My speciality is designing workouts for individuals with specific sport performance goals and helping athletes come back from injury. I also get lots of requests to design programs for people like me who are looking to stay fit and lean while minimizing additional wear and tear on their body.
I understand this battle. On the one hand intensity and hard work bring results. On the other hand, half a lifetime of competitive sport takes its toll and keeping our joints healthy is more important than hitting a personal best in the gym.
From my perspective, the pendulum in the fitness industry has swung from a focus on just getting moving to the average person wanting to perform high intensity lifting and training with specific training goals. While this might bring a lot of motivation, I think the long-term sustainability of this approach is extremely low.
The bottom line is that our bodies are not designed to withstand repeated high intensity loading. While certain people train this way and escape the laws of joint biomechanics, the majority will see promising short-term results at the expense of long-term health and function.
As much as hitting a personal best at the age 0f 35 or 40 is a nice idea, it’s simply not sustainable over a lifetime. At some point you have to let go of the “dream” and accept the “reality”.
I’m looking for the biggest bang for my buck using training methods that are the least negatively stressful on my body (note: I said negatively stressful; I want positive stress or stress that causes a favourable adaptive response).
This doesn’t mean training is easy. Easy training will get you nowhere.
The key to a training program’s success is creating a meaningful energy flux (i.e. creating a disturbance in energy balance) and stimulating the body’s adaptive response. The more frequently we cause an energy flux, the better the results. The better our timing of changing the training stimulus in light of the body’s non-linear change in its adaptive response, the better the results.
However, the energy flux has to be achieved with movements that impose the least possible joint load. As a PhD trainee, I have spent many hours observing arthroscopic knee procedures in young athletes and older athletes alike.

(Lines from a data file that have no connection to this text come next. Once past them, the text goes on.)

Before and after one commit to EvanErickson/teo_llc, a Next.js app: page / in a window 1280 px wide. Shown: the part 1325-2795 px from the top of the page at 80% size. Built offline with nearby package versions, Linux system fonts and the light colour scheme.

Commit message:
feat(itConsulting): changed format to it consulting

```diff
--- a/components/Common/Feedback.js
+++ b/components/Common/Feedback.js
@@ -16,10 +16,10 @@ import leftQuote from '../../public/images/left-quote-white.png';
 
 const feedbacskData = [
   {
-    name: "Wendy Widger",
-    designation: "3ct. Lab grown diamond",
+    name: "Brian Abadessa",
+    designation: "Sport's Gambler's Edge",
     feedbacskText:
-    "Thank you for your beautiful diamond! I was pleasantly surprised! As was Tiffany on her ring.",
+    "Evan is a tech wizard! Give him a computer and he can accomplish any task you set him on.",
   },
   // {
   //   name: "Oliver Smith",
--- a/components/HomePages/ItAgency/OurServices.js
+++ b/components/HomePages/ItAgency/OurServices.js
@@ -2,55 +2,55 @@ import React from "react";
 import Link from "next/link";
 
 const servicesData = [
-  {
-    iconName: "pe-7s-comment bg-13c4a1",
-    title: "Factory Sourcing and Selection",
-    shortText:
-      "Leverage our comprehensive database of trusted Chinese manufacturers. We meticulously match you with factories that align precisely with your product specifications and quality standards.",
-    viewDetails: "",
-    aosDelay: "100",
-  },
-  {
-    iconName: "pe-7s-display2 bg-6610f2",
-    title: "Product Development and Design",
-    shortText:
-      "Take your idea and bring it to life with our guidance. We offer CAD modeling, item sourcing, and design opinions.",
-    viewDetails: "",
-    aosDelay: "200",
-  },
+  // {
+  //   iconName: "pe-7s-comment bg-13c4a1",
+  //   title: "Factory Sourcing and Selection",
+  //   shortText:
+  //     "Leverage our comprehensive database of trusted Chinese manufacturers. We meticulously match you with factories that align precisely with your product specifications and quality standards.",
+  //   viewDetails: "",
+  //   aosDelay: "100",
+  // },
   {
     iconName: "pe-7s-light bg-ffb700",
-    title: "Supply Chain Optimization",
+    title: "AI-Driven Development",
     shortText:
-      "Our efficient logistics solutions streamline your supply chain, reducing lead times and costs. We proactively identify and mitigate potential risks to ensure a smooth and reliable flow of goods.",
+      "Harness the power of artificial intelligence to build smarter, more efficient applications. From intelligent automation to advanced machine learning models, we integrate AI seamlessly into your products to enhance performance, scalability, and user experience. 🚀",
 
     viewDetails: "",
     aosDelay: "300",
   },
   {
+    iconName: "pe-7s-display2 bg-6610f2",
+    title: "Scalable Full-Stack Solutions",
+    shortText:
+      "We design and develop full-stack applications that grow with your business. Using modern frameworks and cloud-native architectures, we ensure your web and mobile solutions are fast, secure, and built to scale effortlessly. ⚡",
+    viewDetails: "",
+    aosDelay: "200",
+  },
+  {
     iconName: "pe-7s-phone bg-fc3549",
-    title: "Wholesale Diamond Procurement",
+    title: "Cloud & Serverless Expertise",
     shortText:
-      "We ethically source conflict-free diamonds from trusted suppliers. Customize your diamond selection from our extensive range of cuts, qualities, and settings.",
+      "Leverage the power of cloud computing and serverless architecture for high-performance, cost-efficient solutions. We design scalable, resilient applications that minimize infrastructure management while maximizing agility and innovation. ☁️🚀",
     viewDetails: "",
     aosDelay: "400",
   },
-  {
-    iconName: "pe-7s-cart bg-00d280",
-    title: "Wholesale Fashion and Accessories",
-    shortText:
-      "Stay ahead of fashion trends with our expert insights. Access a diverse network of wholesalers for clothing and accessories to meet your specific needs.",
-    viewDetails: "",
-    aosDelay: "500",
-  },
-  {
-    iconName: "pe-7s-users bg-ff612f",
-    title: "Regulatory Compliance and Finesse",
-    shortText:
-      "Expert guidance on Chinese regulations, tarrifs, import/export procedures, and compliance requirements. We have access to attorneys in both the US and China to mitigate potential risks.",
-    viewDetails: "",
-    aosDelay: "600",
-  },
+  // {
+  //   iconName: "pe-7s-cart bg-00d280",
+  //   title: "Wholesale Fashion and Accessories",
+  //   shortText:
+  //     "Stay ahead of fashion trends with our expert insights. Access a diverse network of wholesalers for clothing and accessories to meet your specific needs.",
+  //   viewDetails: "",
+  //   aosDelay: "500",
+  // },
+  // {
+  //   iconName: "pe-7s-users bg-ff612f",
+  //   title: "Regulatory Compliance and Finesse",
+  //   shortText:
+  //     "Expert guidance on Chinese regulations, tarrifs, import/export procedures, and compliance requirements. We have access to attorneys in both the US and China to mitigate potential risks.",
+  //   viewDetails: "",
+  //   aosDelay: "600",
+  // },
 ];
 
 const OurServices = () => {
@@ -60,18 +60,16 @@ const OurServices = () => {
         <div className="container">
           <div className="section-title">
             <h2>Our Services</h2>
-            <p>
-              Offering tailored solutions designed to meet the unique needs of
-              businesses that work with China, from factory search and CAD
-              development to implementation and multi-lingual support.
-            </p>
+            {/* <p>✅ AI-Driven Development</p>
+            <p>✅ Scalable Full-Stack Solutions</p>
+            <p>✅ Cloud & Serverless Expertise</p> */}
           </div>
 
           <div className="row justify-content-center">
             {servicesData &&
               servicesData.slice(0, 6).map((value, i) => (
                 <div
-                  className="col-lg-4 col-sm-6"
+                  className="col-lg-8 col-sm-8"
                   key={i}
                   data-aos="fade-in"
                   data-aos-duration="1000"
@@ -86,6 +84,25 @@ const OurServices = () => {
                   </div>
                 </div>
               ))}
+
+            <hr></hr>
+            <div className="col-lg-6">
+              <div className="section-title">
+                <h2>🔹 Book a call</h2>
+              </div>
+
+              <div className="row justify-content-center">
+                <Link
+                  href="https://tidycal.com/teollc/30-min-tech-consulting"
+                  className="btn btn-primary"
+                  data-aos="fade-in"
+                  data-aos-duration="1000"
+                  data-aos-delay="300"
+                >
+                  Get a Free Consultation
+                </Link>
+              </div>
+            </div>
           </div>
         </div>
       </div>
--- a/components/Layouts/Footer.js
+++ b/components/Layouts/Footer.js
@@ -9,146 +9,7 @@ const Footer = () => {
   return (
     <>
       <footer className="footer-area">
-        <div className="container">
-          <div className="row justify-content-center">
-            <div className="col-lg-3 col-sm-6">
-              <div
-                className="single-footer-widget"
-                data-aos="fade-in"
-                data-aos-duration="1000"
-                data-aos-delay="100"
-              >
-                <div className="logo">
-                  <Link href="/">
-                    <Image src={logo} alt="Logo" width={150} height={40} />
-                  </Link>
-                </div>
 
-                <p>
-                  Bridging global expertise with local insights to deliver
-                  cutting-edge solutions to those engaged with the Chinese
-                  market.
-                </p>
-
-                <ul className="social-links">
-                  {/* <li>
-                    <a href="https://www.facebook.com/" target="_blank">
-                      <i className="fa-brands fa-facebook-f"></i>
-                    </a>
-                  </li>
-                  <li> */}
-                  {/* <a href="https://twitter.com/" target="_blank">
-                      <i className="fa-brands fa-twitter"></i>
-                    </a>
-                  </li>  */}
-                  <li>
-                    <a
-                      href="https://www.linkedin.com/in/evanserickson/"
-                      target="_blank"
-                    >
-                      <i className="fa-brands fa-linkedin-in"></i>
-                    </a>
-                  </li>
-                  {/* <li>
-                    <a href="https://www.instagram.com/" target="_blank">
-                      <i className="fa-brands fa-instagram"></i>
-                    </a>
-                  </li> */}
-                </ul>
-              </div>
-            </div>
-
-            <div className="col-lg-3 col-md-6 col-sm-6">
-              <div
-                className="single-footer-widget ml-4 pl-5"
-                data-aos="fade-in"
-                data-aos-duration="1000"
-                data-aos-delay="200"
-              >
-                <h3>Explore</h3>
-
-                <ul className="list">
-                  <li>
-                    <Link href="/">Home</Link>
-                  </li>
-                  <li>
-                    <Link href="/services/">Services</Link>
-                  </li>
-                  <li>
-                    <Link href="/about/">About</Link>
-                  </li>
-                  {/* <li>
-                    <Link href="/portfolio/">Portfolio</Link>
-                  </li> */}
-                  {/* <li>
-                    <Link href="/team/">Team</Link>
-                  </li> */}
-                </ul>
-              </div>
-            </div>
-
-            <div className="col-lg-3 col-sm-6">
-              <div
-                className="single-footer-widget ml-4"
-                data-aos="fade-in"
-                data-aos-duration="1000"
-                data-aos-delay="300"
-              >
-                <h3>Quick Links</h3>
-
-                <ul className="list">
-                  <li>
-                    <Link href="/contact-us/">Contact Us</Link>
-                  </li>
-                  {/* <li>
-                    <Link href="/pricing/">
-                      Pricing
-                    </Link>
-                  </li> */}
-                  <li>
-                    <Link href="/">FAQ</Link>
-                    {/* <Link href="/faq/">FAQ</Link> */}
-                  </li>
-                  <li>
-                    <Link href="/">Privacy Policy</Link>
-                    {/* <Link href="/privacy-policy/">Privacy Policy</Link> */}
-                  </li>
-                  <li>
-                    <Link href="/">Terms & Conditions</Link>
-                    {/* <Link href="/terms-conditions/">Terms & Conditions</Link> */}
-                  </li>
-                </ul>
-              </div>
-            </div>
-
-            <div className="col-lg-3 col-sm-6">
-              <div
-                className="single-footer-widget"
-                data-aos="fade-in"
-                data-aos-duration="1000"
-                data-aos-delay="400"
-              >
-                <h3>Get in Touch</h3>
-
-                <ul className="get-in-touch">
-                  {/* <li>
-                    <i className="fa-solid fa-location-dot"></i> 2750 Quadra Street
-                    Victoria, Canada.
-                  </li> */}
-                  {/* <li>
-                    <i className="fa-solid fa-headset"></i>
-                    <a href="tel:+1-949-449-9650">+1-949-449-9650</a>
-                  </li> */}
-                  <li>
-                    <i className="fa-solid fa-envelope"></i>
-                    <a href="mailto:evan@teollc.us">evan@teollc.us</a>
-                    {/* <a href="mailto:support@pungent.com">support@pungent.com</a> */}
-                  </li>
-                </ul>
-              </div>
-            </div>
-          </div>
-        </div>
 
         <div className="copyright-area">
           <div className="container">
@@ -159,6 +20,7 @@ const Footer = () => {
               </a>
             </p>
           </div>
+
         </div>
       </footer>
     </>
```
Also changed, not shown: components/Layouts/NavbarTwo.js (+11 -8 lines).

What I can tell you with certainty is that participation in high intensity sport activities and injury lead to articular cartilage degeneration in both the older athlete and the younger athlete.
Joint degeneration is somewhat unavoidable but the amount of degeneration we experience and how we manage its progression once we have it can be controlled.

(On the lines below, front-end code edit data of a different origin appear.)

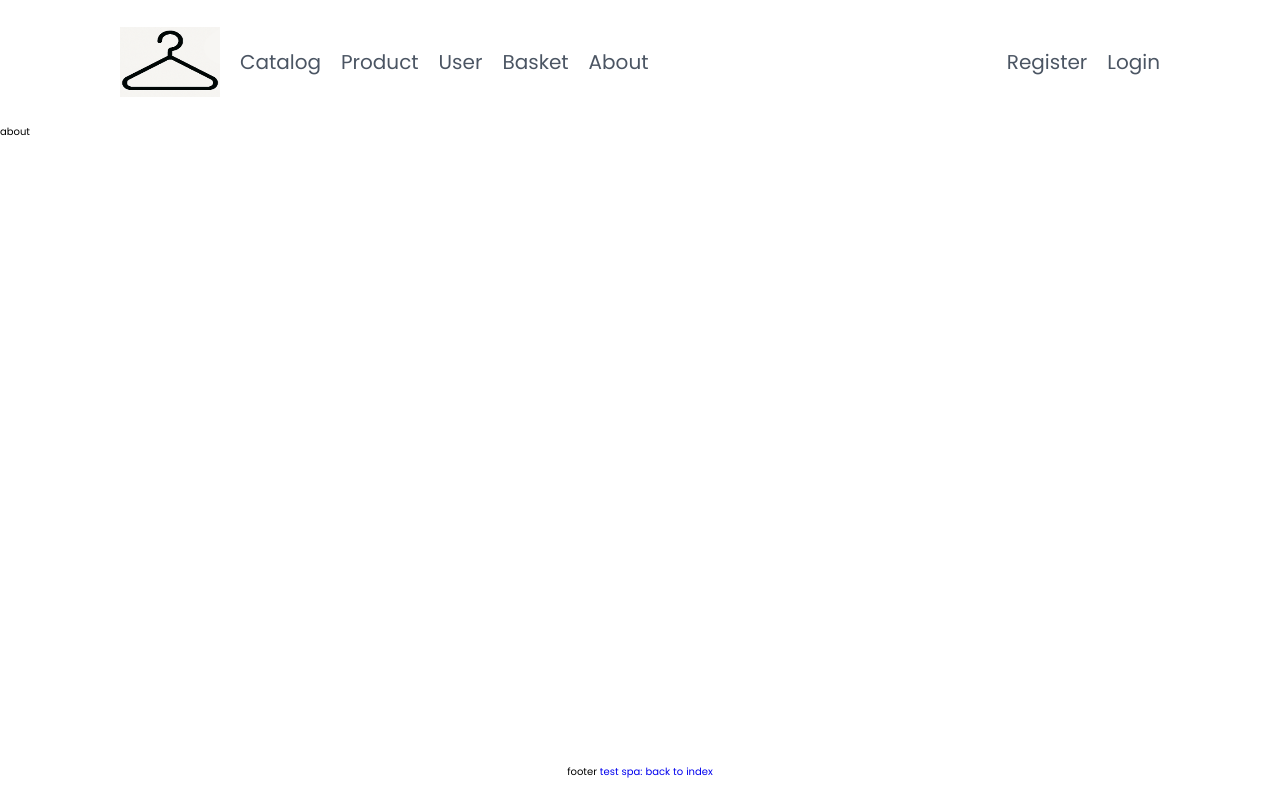
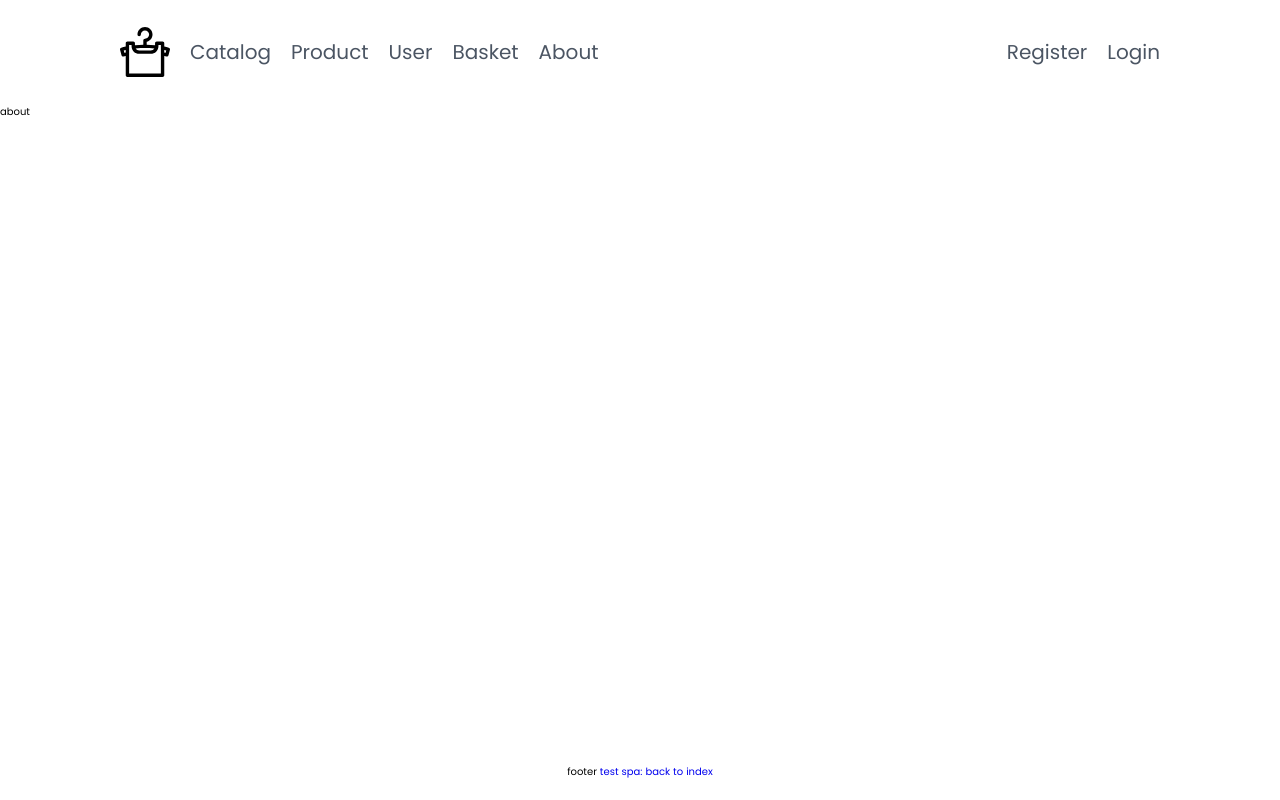
Before and after one commit to YuliAdam/simple-eCommerce-Application, a React (Vite) app: page /about in a window 1280 px wide. Built offline with nearby package versions, Linux system fonts and the light colour scheme.

Commit message:
refactor: change logo

```diff
--- /dev/null
+++ b/src/assets/img/logo.tsx
@@ -0,0 +1,35 @@
+import styles from '@components/header/header.module.scss';
+export function Logo() {
+  return (
+    <svg
+      className={styles['logo']}
+      fill="#000000"
+      height="800px"
+      width="800px"
+      version="1.1"
+      id="Capa_1"
+      xmlns="http://www.w3.org/2000/svg"
+      xmlnsXlink="http://www.w3.org/1999/xlink"
+      viewBox="0 0 297.004 297.004"
+      xmlSpace="preserve"
+    >
+      <path
+        d="M295.589,127.164c-1.358-2.299-3.576-3.963-6.161-4.628c-8.722-2.24-17.598-4.288-26.486-6.12V96.59
+	c0-5.56-4.507-10.066-10.067-10.066h-34.615c-5.56,0-10.067,4.507-10.067,10.066v11.314c-16.491-1.746-33.051-2.771-49.622-3.065
+	V88.208c19.809-4.575,34.616-22.356,34.616-43.53C193.186,20.043,173.142,0,148.502,0s-44.684,20.043-44.684,44.678
+	c0,5.56,4.507,10.067,10.067,10.067c5.56,0,10.067-4.508,10.067-10.067c0-13.532,11.013-24.542,24.549-24.542
+	c13.536,0,24.549,11.01,24.549,24.542c0,13.531-11.013,24.54-24.549,24.54c-5.56,0-10.067,4.507-10.067,10.067v25.554
+	c-16.572,0.294-33.132,1.319-49.624,3.065V96.59c0-5.56-4.508-10.066-10.067-10.066H44.13c-5.56,0-10.067,4.507-10.067,10.066
+	v19.826c-8.889,1.832-17.765,3.88-26.486,6.12c-2.585,0.665-4.803,2.329-6.162,4.628c-1.357,2.299-1.749,5.043-1.083,7.63
+	l8.609,33.515c1.167,4.544,5.258,7.566,9.743,7.564c0.828,0,1.671-0.102,2.511-0.318c4.222-1.083,8.523-2.123,12.868-3.115v114.497
+	c0,5.559,4.507,10.067,10.067,10.067h208.744c5.56,0,10.067-4.508,10.067-10.067V172.439c4.345,0.992,8.646,2.032,12.866,3.115
+	c0.841,0.216,1.683,0.318,2.512,0.318c4.485,0,8.576-3.019,9.743-7.564l8.61-33.515
+	C297.339,132.207,296.947,129.463,295.589,127.164z M204.112,127.726c-4.561,7.067-12.499,11.759-21.52,11.759h-68.184
+	c-9.021,0-16.958-4.691-21.52-11.759C129.851,123.946,167.153,123.946,204.112,127.726z M25.963,153.646l-3.601-14.021
+	c3.885-0.921,7.788-1.801,11.701-2.638v14.813C31.347,152.398,28.646,153.013,25.963,153.646z M242.807,276.869H54.197V106.657
+	h14.479v7.236c0,25.214,20.516,45.726,45.733,45.726h68.184c25.218,0,45.733-20.512,45.733-45.726v-7.236h14.48V276.869z
+	 M271.04,153.646c-2.682-0.634-5.383-1.248-8.099-1.845v-14.814c3.913,0.837,7.816,1.717,11.701,2.638L271.04,153.646z"
+      />
+    </svg>
+  );
+}
--- a/src/components/header/header.module.scss
+++ b/src/components/header/header.module.scss
@@ -55,6 +55,7 @@ $red-border-color: red;
 
 .nav-item {
   display: flex;
+  cursor: pointer;
 }
 
 .nav-link {
@@ -78,15 +79,20 @@ $red-border-color: red;
 
 .logo {
   display: block;
-  width: 100px;
-  height: 70px;
+  width: auto;
+  height: 50px;
+  cursor: pointer;
   @media (max-width: 942px) {
     display: none;
+  }
+  &:hover {
+    fill: $vibrant-color;
   }
 }
 
 .nav-menu-btn {
   display: none;
+  cursor: pointer;
   @media (max-width: 942px) {
     position: absolute;
     top: 50%;
--- a/src/components/header/header.tsx
+++ b/src/components/header/header.tsx
@@ -2,11 +2,11 @@ import { Path } from '@/config/routesConfig';
 import { Link, useNavigate } from 'react-router-dom';
 import styles from './header.module.scss';
 import { useEffect, useState } from 'react';
-import logo from '@assets/logo.png';
 import { useDispatch, useSelector } from 'react-redux';
 import { login, logout } from '@/store/slices/authSlice';
 import type { RootState } from '@/store/store';
 import { shop } from '@config/localStorageConfig';
+import { Logo } from '@/assets/img/logo';
 
 export function Header() {
   const dispatch = useDispatch();
@@ -79,7 +79,7 @@ export function Header() {
             <ul className={styles['nav-list']}>
               <li className={styles['nav-item']}>
                 <Link to={Path.empty} className={styles['nav-link']}>
-                  <img className={styles['logo']} src={logo} alt="Logo" />
+                  <Logo />
                 </Link>
               </li>
               <li className={styles['nav-item']}>
```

So, if you were a high level gymnast, football player, or hockey player, and you put your body through hell for 15 years with high level competition, there’s no way that continuing to expose your joints to excessive loading makes sense especially if you can get fit and lean using a smarter approach.
My training philosophy is based on well established training principles and on the relevant scientific data focused on adaptations to training. My workouts are also based on my 15 years of experience as a strength and power coach to some of the World’s best athletes.
In an effort to find the ideal approach to training for myself, I am constantly seeking a balance between results and keeping my body healthy.
You will like this training philosophy if:
1. You’re looking to be fit and stay injury free.
2. Like me, you’re busy and your time is limited.
3. You want to stay lean and you’re looking for the biggest bang for your buck.
4. You are ok with leaving your name off the personal best lifting record board because you’ve been there, done that, and the record board is for the competitive athlete.
You won’t like this training philosophy if:
1. You’re attempting to relive your glory days or missed opportunities as an athlete and you’re wanting to hit personal best lifts in the gym.
2. You’re a competitive athlete with performance goals.
3. You’re a strength training rookie (i.e. you have less than one year’s experience in the gym)
4. You’re battling with an injury.
Basic Training Principles:
The basic principles are straightforward:
1. Use a combination of simple whole-body multi-joint movements in each workout.
2. Periodize your workouts, microcycles (5-7 day cycle) and mesocycles (2-4 week cycle) to provide optimal gains by alternating between periods of higher volume (extensification) and higher intensity (intensification).
3. Train to failure with maximal loads sparingly.
4. Manipulate rest intervals and tempo to achieve the training overload.
5. Use MSK-friendly movements whenever possible and avoid unnecessary wear and tear on the joints.
6. No form of exercise is off limits. The key to this program is obtaining a meaningful energy flux. As long as you’re working and sweating, almost all exercise modalities from circuits to intervals to higher intensity strength training to steady state exercise is fair game.
I will try to contribute new workouts and ideas regularly.
Feel free to send me comments or feedback.
Train hard, and train smart.